This British designer paired the whimsical with the macabre: creating a tidal wave within the fashion community and solidifying his place as one of the most influential artists of our time. Lee Alexander McQueen was born March 17, 1969 to a humble family in East London. As a boy, he quickly found himself making dresses for his sisters at a young age, and almost immediately declared he would be a fashion designer. Once he was in his teens he quickly found his way into apprenticeships with the tailors on London’s Savile Row. After his experience as a tailor, he then started working with costume designers at world-famous shop, Angels, which supplied many television, theater, and film sets with pieces.
Some of McQueen’s tailoring clients included Prince Charles and Mikhail Gorbachev, which garnered him quite the reputation throughout England. He was quickly persuaded by the Head of the Department at Central Saint Martins College of Art and Design to obtain a masters in fashion where he met Isabelle Blow.
Isabella inspired McQueen to pursue fashion design, and to change his name to just Alexander McQueen. After his first jaunt in creating a line of clothing, he met Katy England, who would serve as his second-hand opinion, even helping him hone in on his signature style for many years. He also started getting attention of musicians, making David Bowie a Union Jack suit and the costume for Bjork’s album cover, Homogenic.
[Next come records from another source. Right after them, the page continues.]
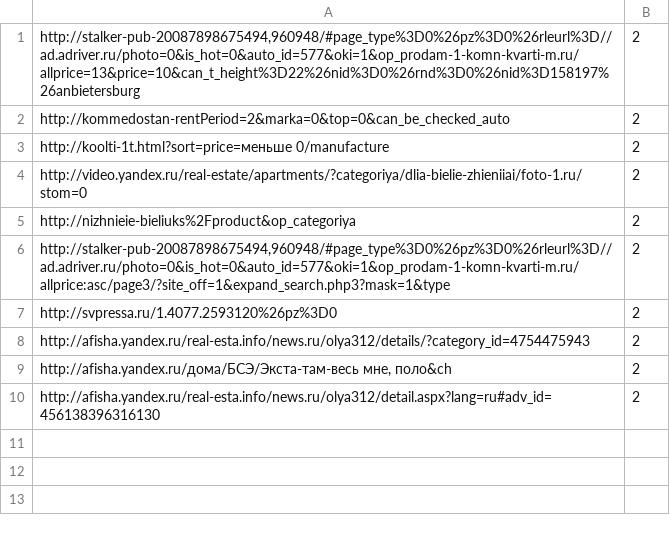
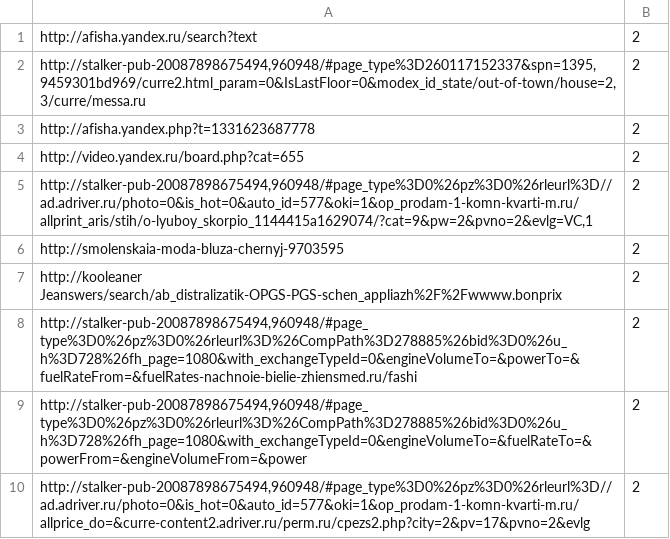
Before and after one commit to DanielSychev/Columnar_Database, a CSV file: src/TestFiles/result38.csv, drawn as a sheet.

```diff
--- a/src/TestFiles/result38.csv
+++ b/src/TestFiles/result38.csv
@@ -1,10 +1,10 @@
-"http://stalker-pub-20087898675494,960948/#page_type%3D0%26pz%3D0%26rleurl%3D//ad.adriver.ru/photo=0&is_hot=0&auto_id=577&oki=1&op_prodam-1-komn-kvarti-m.ru/allprice=13&price=10&can_t_height%3D22%26nid%3D0%26rnd%3D0%26nid%3D158197%26anbietersburg",2
-http://kommedostan-rentPeriod=2&marka=0&top=0&can_be_checked_auto,2
-http://koolti-1t.html?sort=price=меньше 0/manufacture,2
-http://video.yandex.ru/real-estate/apartments/?categoriya/dlia-bielie-zhieniiai/foto-1.ru/stom=0,2
-http://nizhnieie-bieliuks%2Fproduct&op_categoriya,2
-"http://stalker-pub-20087898675494,960948/#page_type%3D0%26pz%3D0%26rleurl%3D//ad.adriver.ru/photo=0&is_hot=0&auto_id=577&oki=1&op_prodam-1-komn-kvarti-m.ru/allprice:asc/page3/?site_off=1&expand_search.php3?mask=1&type",2
-http://svpressa.ru/1.4077.2593120%26pz%3D0,2
-http://afisha.yandex.ru/real-esta.info/news.ru/olya312/details/?category_id=4754475943,2
-"http://afisha.yandex.ru/дома/БСЭ/Экста-там-весь мне, поло&ch",2
-http://afisha.yandex.ru/real-esta.info/news.ru/olya312/detail.aspx?lang=ru#adv_id=456138396316130,2
+http://afisha.yandex.ru/search?text,2
+"http://stalker-pub-20087898675494,960948/#page_type%3D260117152337&spn=1395,9459301bd969/curre2.html_param=0&IsLastFloor=0&modex_id_state/out-of-town/house=2,3/curre/messa.ru",2
+http://afisha.yandex.php?t=1331623687778,2
+http://video.yandex.ru/board.php?cat=655,2
+"http://stalker-pub-20087898675494,960948/#page_type%3D0%26pz%3D0%26rleurl%3D//ad.adriver.ru/photo=0&is_hot=0&auto_id=577&oki=1&op_prodam-1-komn-kvarti-m.ru/allprint_aris/stih/o-lyuboy_skorpio_1144415a1629074/?cat=9&pw=2&pvno=2&evlg=VC,1",2
+http://smolenskaia-moda-bluza-chernyj-9703595,2
+http://kooleaner Jeanswers/search/ab_distralizatik-OPGS-PGS-schen_appliazh%2F%2Fwwww.bonprix,2
+"http://stalker-pub-20087898675494,960948/#page_type%3D0%26pz%3D0%26rleurl%3D%26CompPath%3D278885%26bid%3D0%26u_h%3D728%26fh_page=1080&with_exchangeTypeId=0&engineVolumeTo=&powerTo=&fuelRateFrom=&fuelRates-nachnoie-bielie-zhiensmed.ru/fashi",2
+"http://stalker-pub-20087898675494,960948/#page_type%3D0%26pz%3D0%26rleurl%3D%26CompPath%3D278885%26bid%3D0%26u_h%3D728%26fh_page=1080&with_exchangeTypeId=0&engineVolumeTo=&fuelRateTo=&powerFrom=&engineVolumeFrom=&power",2
+"http://stalker-pub-20087898675494,960948/#page_type%3D0%26pz%3D0%26rleurl%3D//ad.adriver.ru/photo=0&is_hot=0&auto_id=577&oki=1&op_prodam-1-komn-kvarti-m.ru/allprice_do=&curre-content2.adriver.ru/perm.ru/cpezs2.php?city=2&pv=17&pvno=2&evlg",2
```
Also changed, not shown: src/TestFiles/result17.csv, src/TestFiles/result31.csv, 7 other files.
As Alexander’s popularity grew, he also encountered a great deal of controversy for his dark and shocking runway shows, some of which were entitled “McQueen’s Theater of Cruelty” and “Highland Rape.” It wasn’t merely the setting or the name that drew in attention though, McQueen worked with great tact to create dramatic shapes and powerful silhouettes. He was then appointed to head of the House of Givenchy proceeding the now disgraced, John Galliano.
His stay with Givenchy was not a pleasant one though, as he felt his creativity was stifled, he even stated that he found his collection to be “crap.” He later signed on with Gucci as Creative Director and was very successful until his death. In 2006, he also created his younger, more affordable line McQ, for both men and women.
McQueen quickly returned to his roots with his own collections and created some of the most prominent pieces of the late nineties and early 2000’s including the “bumster” which started the trend of wearing low rise pants. He was also famous for integrating skulls and his signature scarves into each collection.
On March 11, 2010, a week after his mother had passed, Alexander McQueen was found hanging in his apartment. Friends stated that he was incredibly grief-stricken and doing a lot of drugs because of his immense depression. At the time of his death he had around 80% of his new line completed, which was shown to only very small audience in an intimate setting. Sarah Burton, his assistant resumed Alexander’s duties as Gucci’s Creative Director and head of the Alexander McQueen label.
His work and life are still revered, especially in the fashion world, where he was almost the new voice of a generation. McQueen‘s blend of harsh themes with delicate details and extraordinary tailoring has made him one of the most important designers of all time.